The men’s and women’s singles champion will each receive $3.85 million, and the men’s and women’s doubles champion teams will get $740,000. Those are both the highest payouts in U.S. Open history.

The U.S. Tennis Association said Thursday it worked with the ATP and WTA Tours to determine specific round-by-round prize money levels, and that the payouts for each round are all Grand Slam tournament records.

The payouts start at $58,000 for the first round of singles.

The USTA adds that it will make a payment of $500,000 to each tour to support the ATP and WTA Tour player programs, including pension.

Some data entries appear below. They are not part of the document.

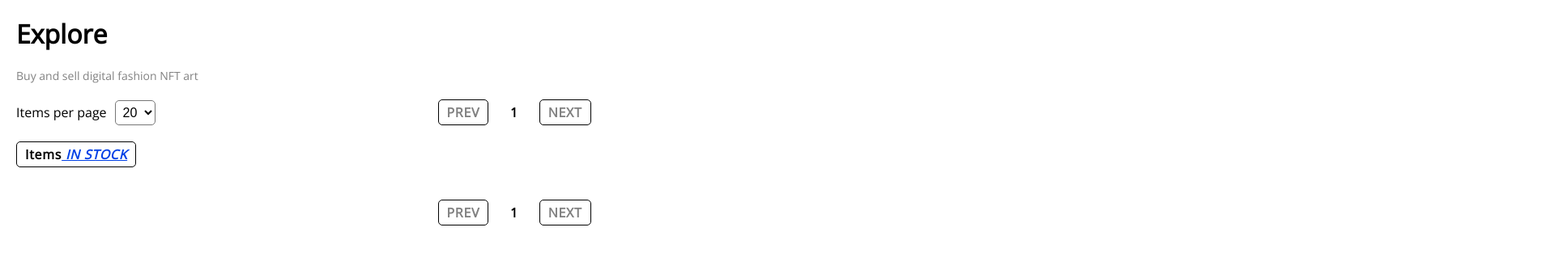
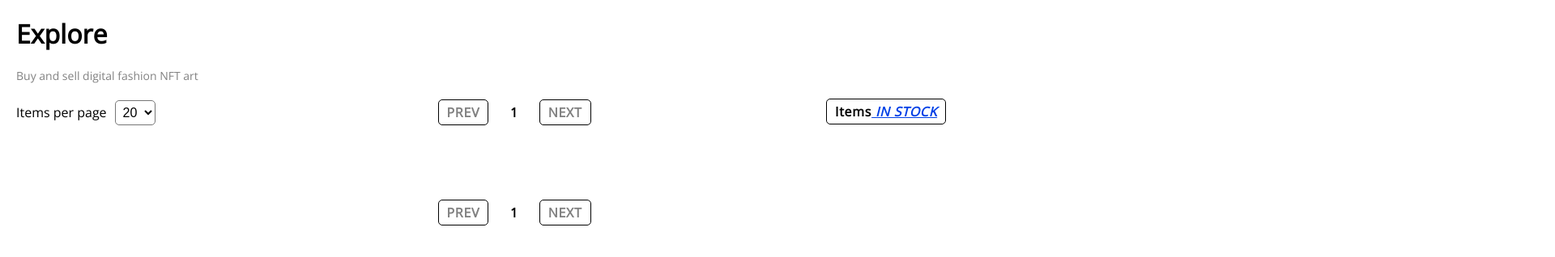
Before and after one commit to Marculis/projectArtisant, a React (Create React App) app: page / in a window 1280 px wide. Shown: the top 318 px of the page at 81% size, 1920 px wide, since content can reach past the window. Built offline with nearby package versions, Linux system fonts and the light colour scheme; no server answers.

Commit message:
edit button position

```diff
--- a/src/components/inStockBtn.module.scss
+++ b/src/components/inStockBtn.module.scss
@@ -1,4 +1,7 @@
 .stockBtn {
+  position: relative;
+  top: -53px;
+  left: 1000px;
   margin-bottom: 20px;
   button {
     color: #000000;
@@ -11,3 +14,10 @@
     }
   }
 }
+
+@media screen and (max-width: 450px) and (min-width: 300px) {
+  .stockBtn {
+    top: 0px;
+    left: 0px;
+  }
+}
```
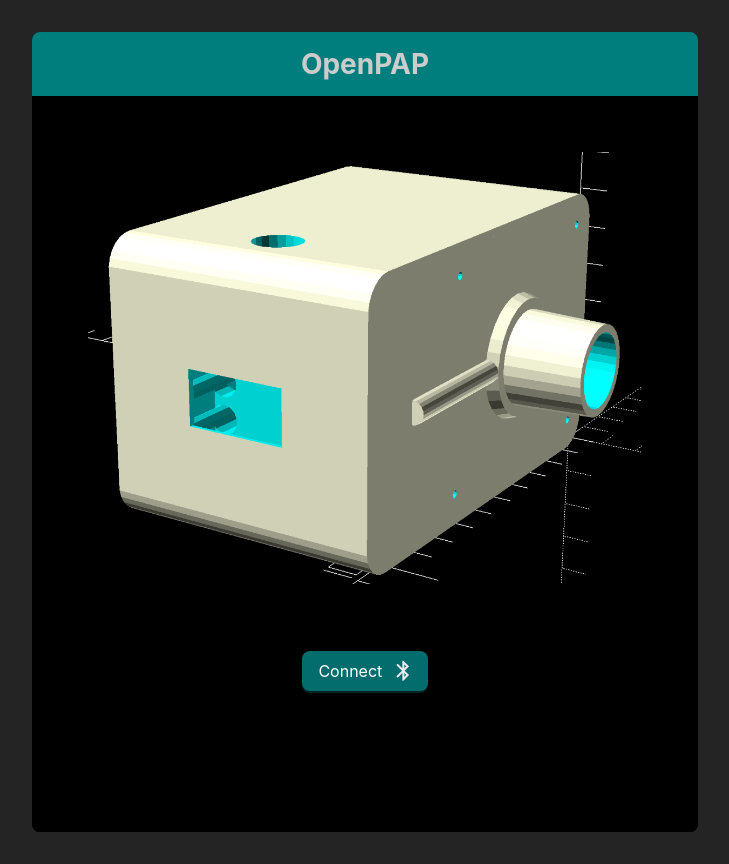
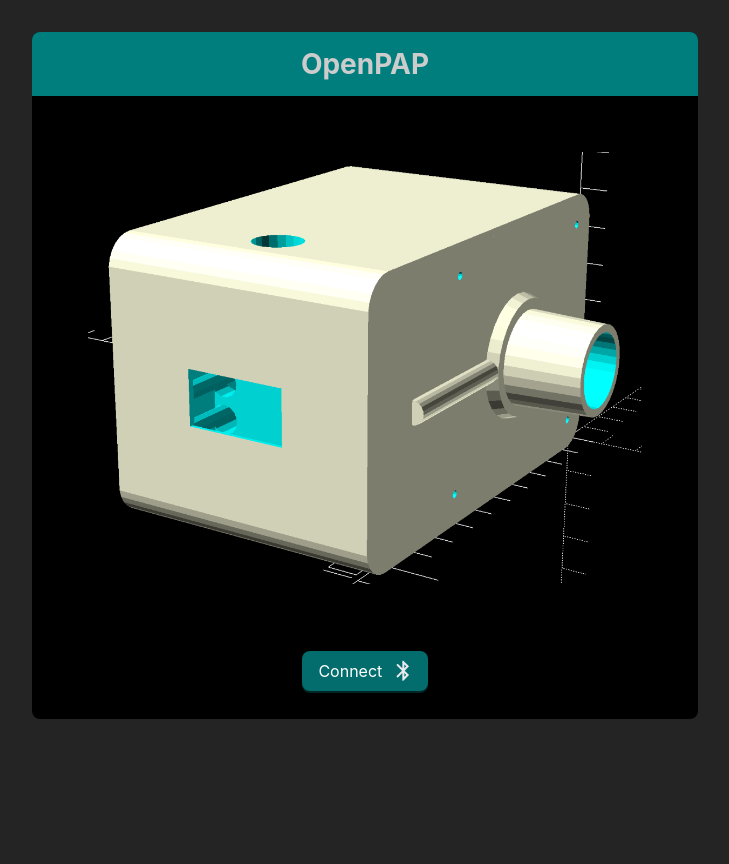
Before and after one commit to qued/OpenPAP, a React (Vite) app in the folder web-ui/: page / in a window 1280 px wide. Shown: the whole page, without its empty margins (275-1004 px from the left). After the commit the page ends 800 px from the top, so only its background shows below. Built offline with nearby package versions, Linux system fonts and the light colour scheme.

Commit message:
ui tweaks

```diff
--- a/web-ui/src/App.css
+++ b/web-ui/src/App.css
@@ -3,7 +3,6 @@
   max-width: 500pt;
   margin: 0 auto;
   text-align: center;
-  min-height: 100%;
 }
 
 Footer a {
@@ -17,5 +16,9 @@ Footer a {
 @media (min-width:500px) {
   #root {
     padding:2em 0;
+    background-color: #242424;
+  }
+  html {
+    background-color: #242424 !important;
   }
 }
--- a/web-ui/src/App.jsx
+++ b/web-ui/src/App.jsx
@@ -19,7 +19,7 @@ const layoutStyle = {
   overflow: 'hidden',
   width: 'calc(100% - 0px)',
   maxWidth: 'calc(100% - 0px)',
-  minHeight: '100vh',
+  paddingBottom:'2em',
 };
 
 const headerStyle = {
--- a/web-ui/src/index.css
+++ b/web-ui/src/index.css
@@ -2,7 +2,7 @@
 
   color-scheme: light dark;
   color: rgba(255, 255, 255, 0.87);
-  background-color: #242424;
+  background-color: black;
 
   font-synthesis: none;
   text-rendering: optimizeLegibility;
@@ -17,13 +17,11 @@ body {
   display: flex;
   place-items: center;
   min-width: 320px;
-  min-height: 100%;
   flex-grow: 1;
   flex-direction: column;
 }
 
 html {
-  min-height: 100%;
   display: flex;
   flex-direction: column;
 }
```
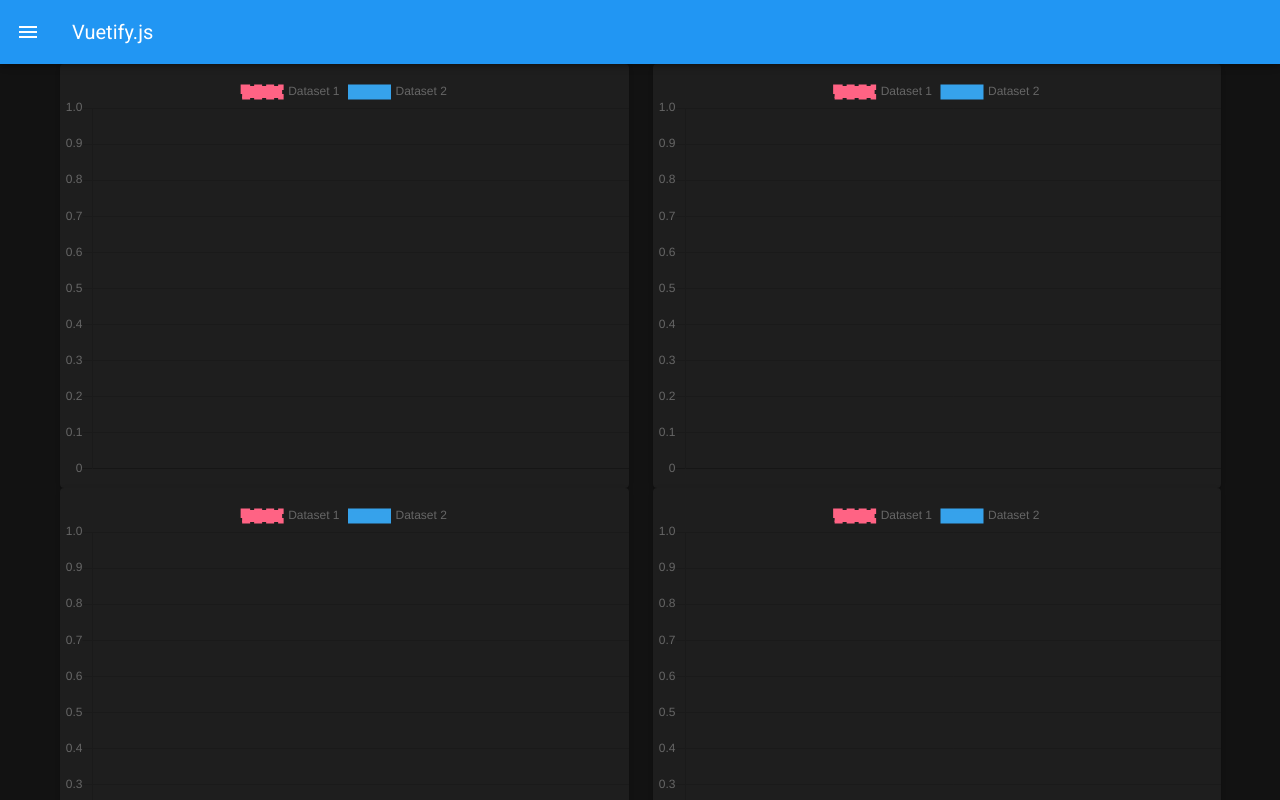
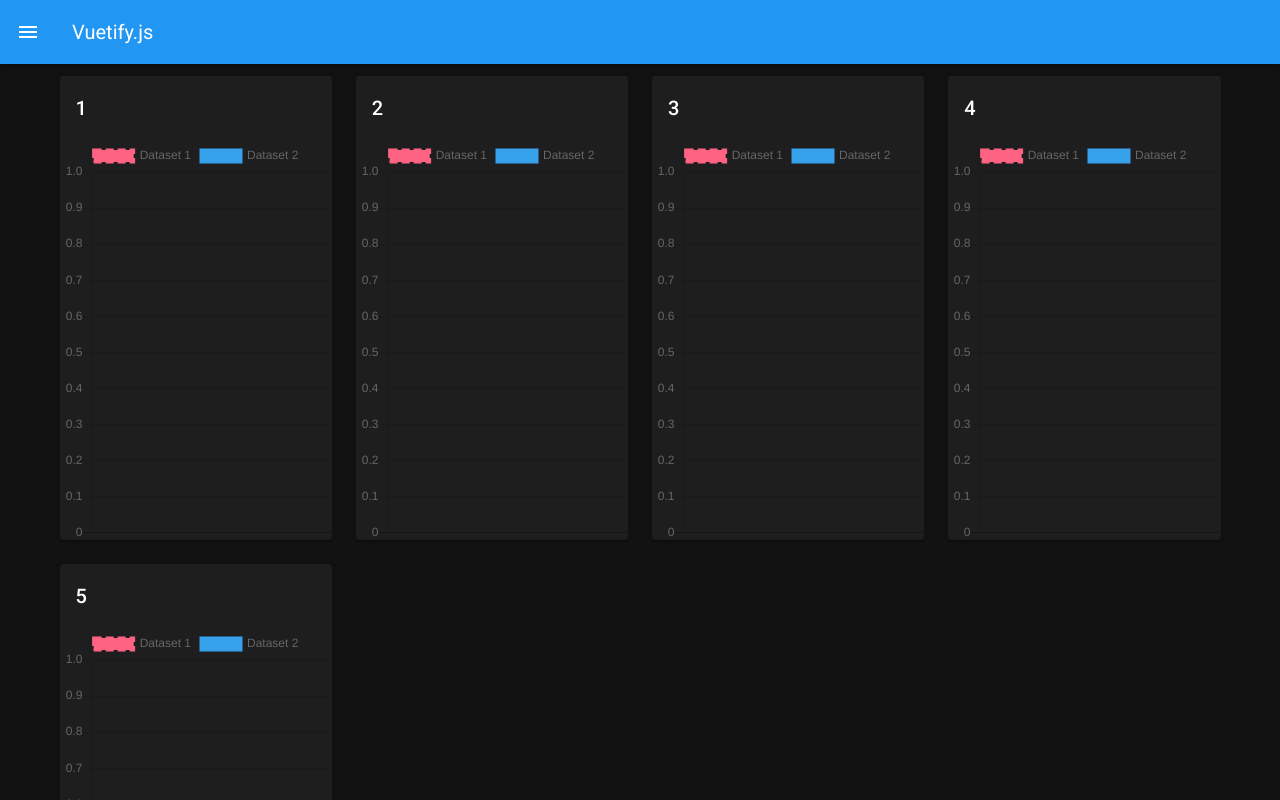
Before and after one commit to IoTya-To/IoTya-to, a Nuxt app: page / in a window 1280 px wide. Shown: the top 800 px of the page. Built offline with nearby package versions, Linux system fonts and the light colour scheme.

Commit message:
レスポンシブデザイン化　グラフカードの大きさcols指定

```diff
--- a/pages/index.vue
+++ b/pages/index.vue
@@ -2,15 +2,14 @@
   <v-layout column justify-center align-center>
     <v-flex xs12 sm2 md4 lg4 xl4>
       <v-row>
-        <v-col v-for="n in 10" :key="n">
+        <v-col v-for="n in 5" :key="n" :cols="3">
           <v-card>
-            <v-row>
-              <v-col>
-                <div>
-                  <streaming-chart />
-                </div>
-              </v-col>
-            </v-row>
+            <v-card-title>
+              {{n}}
+            </v-card-title>
+            <div>
+              <streaming-chart />
+            </div>
           </v-card>
         </v-col>
       </v-row>
```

The final major of the year will be played Aug. 26 through Sept. 8.